It is easy to understand the Infamous Quote and we all here must agree with Luke's intent in posting it. Peter's questions and Vera's comment led me to do more digging. This was a story from modern times published in 2000. The anthropologists were on-site in the 1990s.

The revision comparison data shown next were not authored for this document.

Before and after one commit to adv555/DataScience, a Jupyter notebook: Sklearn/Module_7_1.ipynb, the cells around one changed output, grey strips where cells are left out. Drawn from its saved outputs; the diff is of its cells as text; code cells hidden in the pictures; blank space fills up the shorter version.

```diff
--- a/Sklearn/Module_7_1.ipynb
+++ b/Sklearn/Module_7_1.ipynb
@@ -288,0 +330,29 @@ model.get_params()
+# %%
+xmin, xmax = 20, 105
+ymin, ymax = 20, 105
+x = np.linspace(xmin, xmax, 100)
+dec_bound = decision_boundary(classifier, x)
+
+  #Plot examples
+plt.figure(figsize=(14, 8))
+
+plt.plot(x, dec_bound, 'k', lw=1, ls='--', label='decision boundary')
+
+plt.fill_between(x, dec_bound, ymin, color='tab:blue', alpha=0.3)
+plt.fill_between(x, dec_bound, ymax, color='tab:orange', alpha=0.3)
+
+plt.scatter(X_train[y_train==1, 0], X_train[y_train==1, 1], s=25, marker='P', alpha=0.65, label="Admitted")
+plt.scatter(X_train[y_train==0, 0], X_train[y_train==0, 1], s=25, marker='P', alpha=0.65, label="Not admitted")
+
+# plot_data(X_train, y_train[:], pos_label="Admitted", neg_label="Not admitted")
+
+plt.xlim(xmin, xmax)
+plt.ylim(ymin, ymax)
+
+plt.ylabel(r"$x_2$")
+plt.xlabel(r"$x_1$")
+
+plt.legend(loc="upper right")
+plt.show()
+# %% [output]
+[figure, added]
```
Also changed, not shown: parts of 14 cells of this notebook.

To speak to Peter's questions and VSD's irony, linguistically, the concept of "ownership" began with individual possession and control. The idea that the village or the king "owns" you came much later. That is not the same thing as saying that you "belong to" a tribe in the same sense that apples belong to the class of objects called fruit. We discussed here before "The Success of the WEIRD People" (Western, educated, industrialized, rational, democratic). (On RoR here and here; on my blog more fully here.) A project of ten teams of anthropologists went out into marginalized ("primitive") societies and administered standard survey instruments to gauge their attitudes. We are special. But among the ranges of other behaviors, they found a tribe where hunters bring home the prey to share but also at least one where hunters come back after dark so that they do not have to share. The point is that whatever we find now may or may not be how these people always were. Likely, they were not. From your grandfather to your grandchild is five generations. That is the limit of verbal knowledge.
Note, however, also, that these Bima peoples apparently had writing about the 15th century, at least. Moreover, they established a commercial hegemony of their own before being overthrown by the Dutch c. 1617. You cannot have maritime commerce without sophisticated concepts of ownership, property, and justice.

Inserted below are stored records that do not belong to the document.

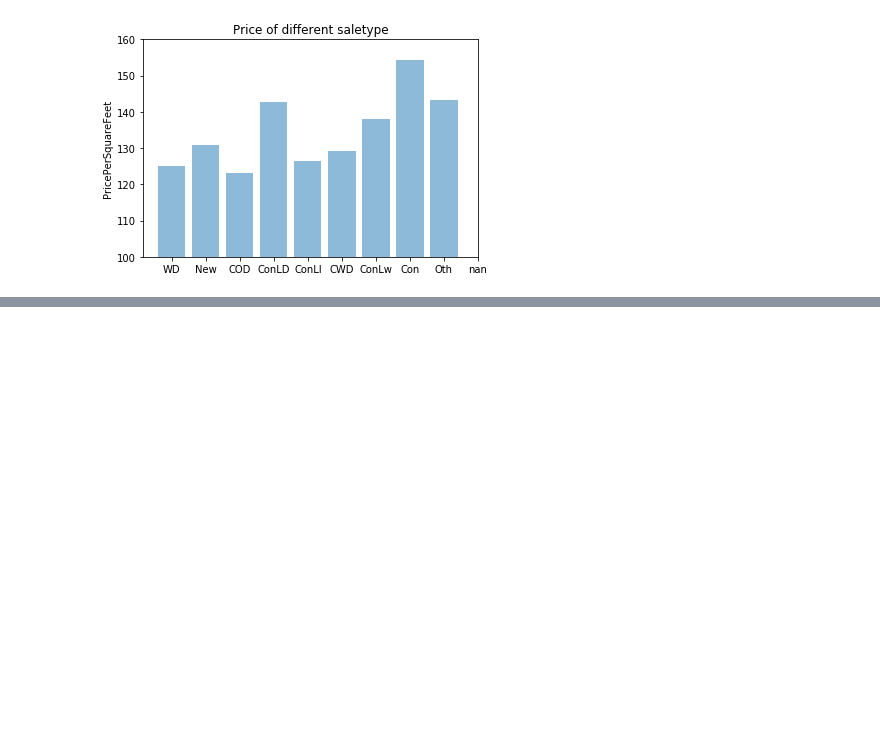
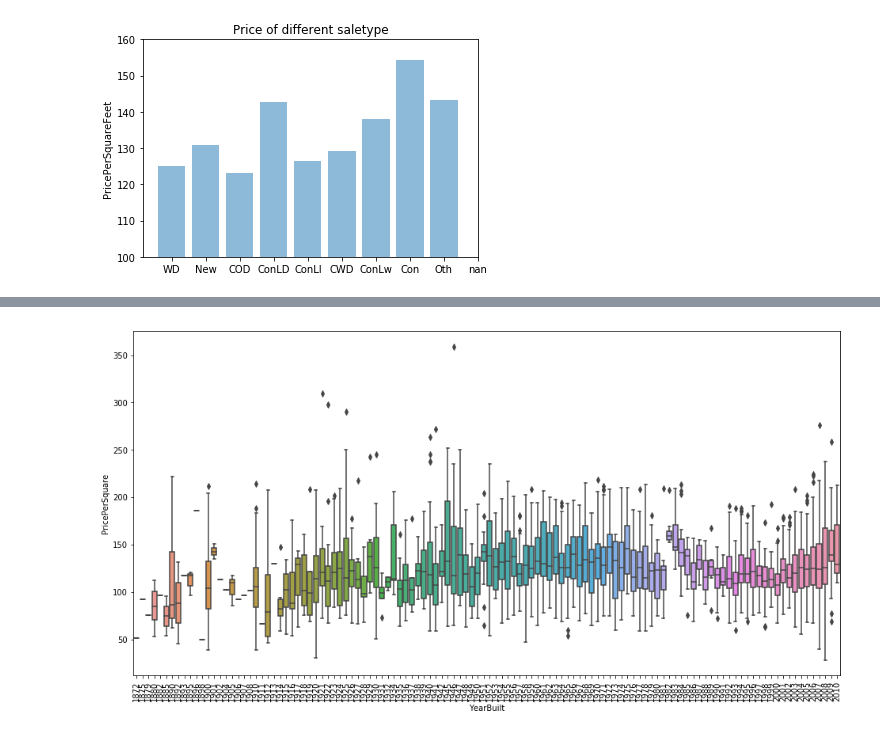
Before and after one commit to muh005/Housing-Price-Analysis, a Jupyter notebook: FinalProject.ipynb, the cells around one changed output, grey strips where cells are left out. Cells and saved outputs as stored; diff of their text form; code cells hidden in the pictures; blank space fills up the shorter version.

```diff
--- a/FinalProject.ipynb
+++ b/FinalProject.ipynb
@@ -264,0 +290,7 @@ axes.set_ylim([100,160])
+# %%
+f, ax = plt.subplots(figsize=(16,8))
+data = df[['YearBuilt', "PricePerSquare"]]
+sns.boxplot(data=data, x="YearBuilt", y="PricePerSquare")
+plt.xticks(rotation=90);
+# %% [output]
+[figure, added]
```
Also changed, not shown: parts of 6 cells of this notebook, 1 other file.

Also, while it does seem to contravene our expectations for objective law, it is not unknown in our society. It is called plea bargaining. Some Objectivists call for a "continental" or "civil law" society: the legislature defines the laws in excruciating detail. The purpose of the court is to see if the case fits the law. You killed my dog, but there is no law against killing dogs, so you go free. In the English system of bench-made law, the judge (with jury) is an adjudicator who discovers whether and to what extent the law fits the case. You killed my dog -- and in so doing, you violated my right to property; and there is a law against that. Whether plea bargaining would be allowed in an Objectivist society is an interesting question.
To read the full story behind the flirting and false accusation, find the journal article, "A Dispute in Donggo" by Monaghan and Just here:
(Edited by Michael E. Marotta on 12/13, 11:56am)